"The Secretary is honored to lead the men and women of DHS and is committed to implementing the President's security-focused agenda to protect Americans from all threats and will continue to do so," said Tyler Houlton, a Department of Homeland Security spokesman, in response to an ABC News report about the possible staff changes.
Trump is considering replacing Kelly with Vice President Mike Pence's chief of staff, Nick Ayers, ABC News reported.
The White House did not immediately respond to requests for comment.
Kelly, a retired Marine Corps general, has sought to bring more stability to the White House operation under the unpredictable Trump. During his time as chief of staff, he and the president have had a rocky relationship, according to various news reports and Bob Woodward's best-selling book "Fear: Trump in the White House."
Trump has sought to toughen immigration policies and has been reportedly unhappy with Nielsen's efforts to tighten the border.
The president has vowed to begin cutting millions of dollars in aid to Central America over a caravan of thousands of mostly Honduran migrants who say they are fleeing violence and poverty at home. He has called the caravan, which is currently in Mexico, a national emergency and an "invasion."

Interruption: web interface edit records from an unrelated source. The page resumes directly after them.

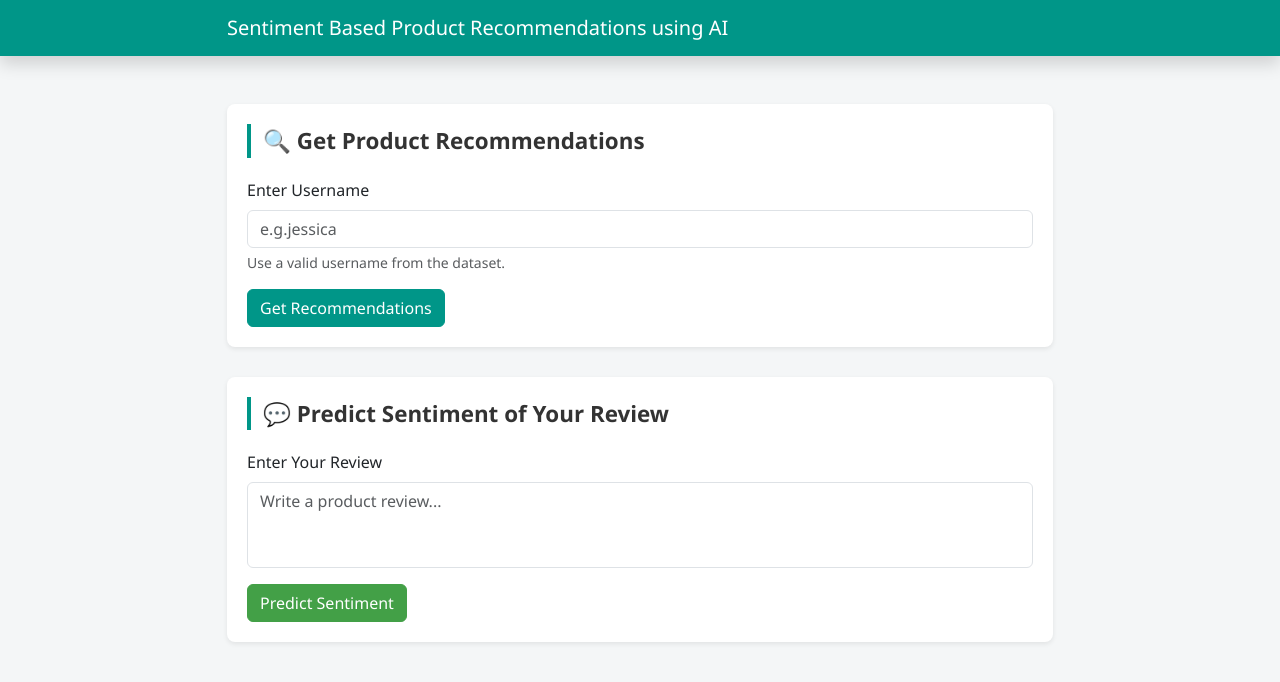
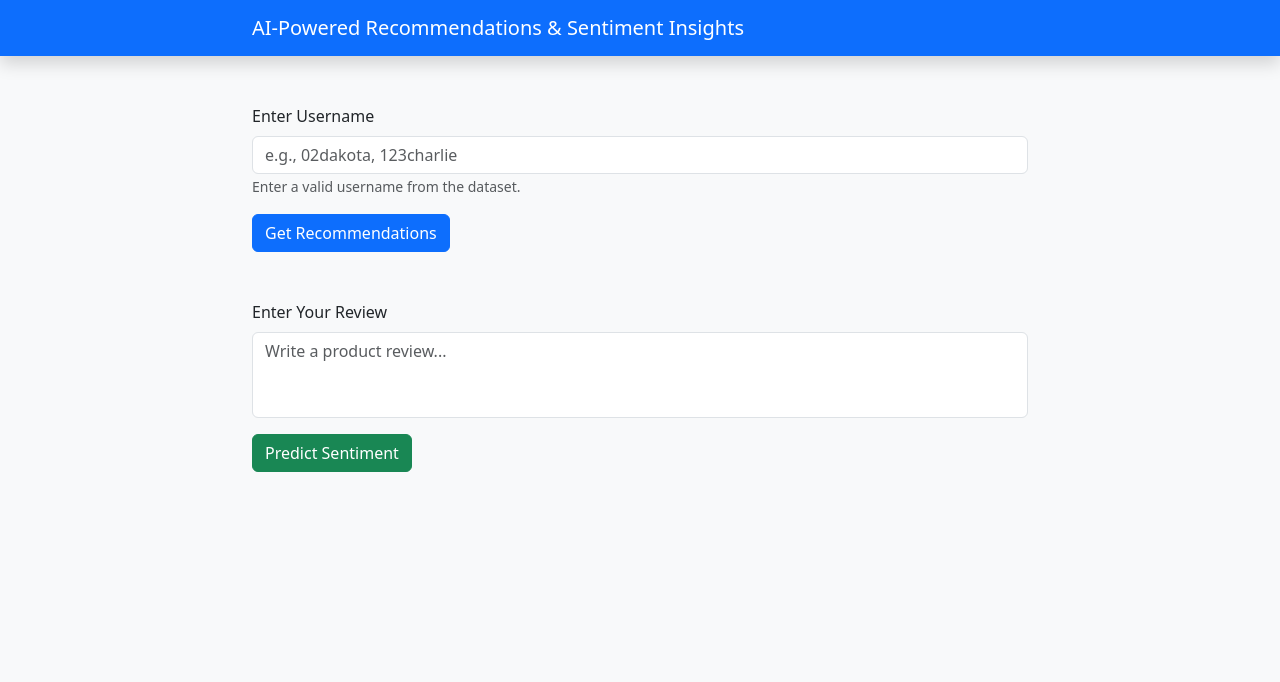
Before and after one commit to Agnel-Raj/SentimentBasedProductRecommendationSystem, a Flask app: page / in a window 1280 px wide. Shown: the top 682 px of the page. Run offline with Flask 3, Linux system fonts and the light colour scheme; parts of the project's set-up code (start-up, migrations or seed data) failed here and were passed over.

Commit message:
File change

```diff
--- a/templates/index.html
+++ b/templates/index.html
@@ -3,68 +3,20 @@
 <head>
   <meta charset="UTF-8" />
   <meta name="viewport" content="width=device-width, initial-scale=1" />
-  <title>Sentiment-Based Product Recommendation</title>
+  <title>Sentiment Based Product Recommendation</title>
   <link href="https://cdn.jsdelivr.net/npm/bootstrap@5.3.0/dist/css/bootstrap.min.css" rel="stylesheet" />
   <style>
-    :root {
-      --primary-color: #009688; /* Teal */
-      --accent-color: #26a69a;
-      --bg-color: #f4f6f7;
-    }
     body {
       padding-top: 80px;
-      background-color: var(--bg-color);
-      font-family: "Segoe UI", Tahoma, Geneva, Verdana, sans-serif;
+      background-color: #f8f9fa;
     }
     .container {
-      max-width: 850px;
+      max-width: 800px;
     }
-    .navbar {
-      background-color: var(--primary-color) !important;
-    }
-    .btn-primary {
-      background-color: var(--primary-color);
-      border-color: var(--primary-color);
-    }
-    .btn-primary:hover {
-      background-color: var(--accent-color);
-      border-color: var(--accent-color);
-    }
-    .btn-success {
-      background-color: #43a047;
-      border-color: #43a047;
-    }
-    .btn-success:hover {
-      background-color: #388e3c;
-      border-color: #388e3c;
-    }
-    .alert-success {
-      background-color: #e8f5e9;
-      color: #2e7d32;
-      border: 1px solid #a5d6a7;
-    }
-    .alert-danger {
-      background-color: #ffebee;
-      color: #c62828;
-      border: 1px solid #ef9a9a;
-    }
-    .table thead {
-      background-color: #e0f2f1;
-    }
-    .section-title {
-      font-size: 1.4rem;
-      font-weight: 600;
-      margin-bottom: 20px;
-      border-left: 4px solid var(--primary-color);
-      padding-left: 12px;
-      color: #333;
-    }
-    .card {
-      border: none;
-      box-shadow: 0 2px 5px rgba(0,0,0,0.08);
-      padding: 20px;
-      background-color: #ffffff;
-      border-radius: 8px;
+    .title {
+      font-size: 2rem;
+      font-weight: bold;
+      text-align: center;
       margin-bottom: 30px;
     }
     textarea {
@@ -73,37 +25,28 @@
   </style>
 </head>
 <body>
-
-  <!-- Navbar -->
-  <nav class="navbar fixed-top navbar-dark shadow">
+  <nav class="navbar fixed-top navbar-dark bg-primary shadow">
     <div class="container">
-      <a class="navbar-brand" href="#">Sentiment Based Product Recommendations using AI</a>
+      <a class="navbar-brand" href="#">AI-Powered Recommendations & Sentiment Insights</a>
     </div>
   </nav>
 
   <div class="container mt-4">
-
-    <!-- Username Input Form -->
-    <div class="card">
-      <div class="section-title">🔍 Get Product Recommendations</div>
+    <!-- Username Recommendation Form -->
     <form action="/predict" method="post">
       <div class="mb-3">
         <label for="userName" class="form-label">Enter Username</label>
-          <input type="text" class="form-control" id="userName" name="userName" placeholder="e.g.jessica" required />
-          <div class="form-text text-muted">Use a valid username from the dataset.</div>
+        <input class="form-control" type="text" id="userName" name="userName" placeholder="e.g., 02dakota, 123charlie" required>
+        <small class="form-text text-muted">Enter a valid username from the dataset.</small>
       </div>
-        <button type="submit" class="btn btn-primary">Get Recommendations</button>
+      <input type="submit" class="btn btn-primary" value="Get Recommendations">
     </form>
-    </div>
 
-    <!-- Recommendation Output -->
     {% if row_data %}
-    <div class="card">
     {% if user %}
-        <div class="section-title">🛒 Top 5 Recommended Products for <strong>{{ user }}</strong></div>
+      <h5 class="mt-4 mb-3">Top 5 Recommended Products for <strong>{{ user }}</strong>:</h5>
     {% endif %}
-      <div class="table-responsive">
-        <table class="table table-striped table-hover align-middle">
+    <table class="table table-striped table-hover">
       <thead>
         <tr>
           <th>Product Name</th>
@@ -122,36 +65,24 @@
         {% endfor %}
       </tbody>
     </table>
-      </div>
-    </div>
     {% endif %}
 
-    <!-- Error Message -->
     {% if message %}
-    <div class="alert alert-danger" role="alert">
-      {{ message }}
-    </div>
+    <div class="alert alert-danger mt-3" role="alert">{{ message }}</div>
     {% endif %}
 
-    <!-- Sentiment Form -->
-    <div class="card">
-      <div class="section-title">💬 Predict Sentiment of Your Review</div>
-      <form action="/predictSentiment" method="post">
-        <div class="mb-3">
+    <!-- Sentiment Prediction Form -->
+    <form method="post" action="/predictSentiment" class="mt-5">
       <label for="reviewText" class="form-label">Enter Your Review</label>
-          <textarea class="form-control" id="reviewText" name="reviewText" rows="3" placeholder="Write a product review..." required></textarea>
-        </div>
-        <button type="submit" class="btn btn-success">Predict Sentiment</button>
+      <textarea class="form-control mb-3" name="reviewText" rows="3" id="reviewText" placeholder="Write a product review..." required></textarea>
+      <input type="submit" class="btn btn-success" value="Predict Sentiment">
     </form>
-    </div>
 
-    <!-- Sentiment Result -->
-  {% if sentiment is not none and request.method == 'POST' and reviewText %}
-  <div class="alert mt-3 {{ 'alert-success' if sentiment == 1 else 'alert-danger' }}" role="alert">
-    Entered Review Text is predicted to be <strong>{{ 'Positive' if sentiment == 1 else 'Negative' }}</strong>
-  </div>
+    {% if sentiment == 1 %}
+    <div class="alert alert-success mt-3" role="alert">Entered Review Text is predicted to be <strong>Positive</strong></div>
+    {% elif sentiment == 0 %}
+    <div class="alert alert-danger mt-3" role="alert">Entered Review Text is predicted to be <strong>Negative</strong></div>
     {% endif %}
-
   </div>
 
   <script src="https://cdn.jsdelivr.net/npm/bootstrap@5.3.0/dist/js/bootstrap.bundle.min.js"></script>
```
Lines whose indentation alone changed are shown as unchanged.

Last week, the U.S. military said over 7,000 troops would go to the border with Mexico.
Earlier this year, the Trump administration tried to deter families from traveling to the border by instituting a "zero tolerance" policy, separating thousands of children as their parents were prosecuted.
(Reporting by Tim Ahmann and Makini Brice; Editing by Susan Heavey and Bill Trott)
This story has not been edited by Firstpost staff and is generated by auto-feed.
Updated Date: Nov 14, 2018 00:07 AM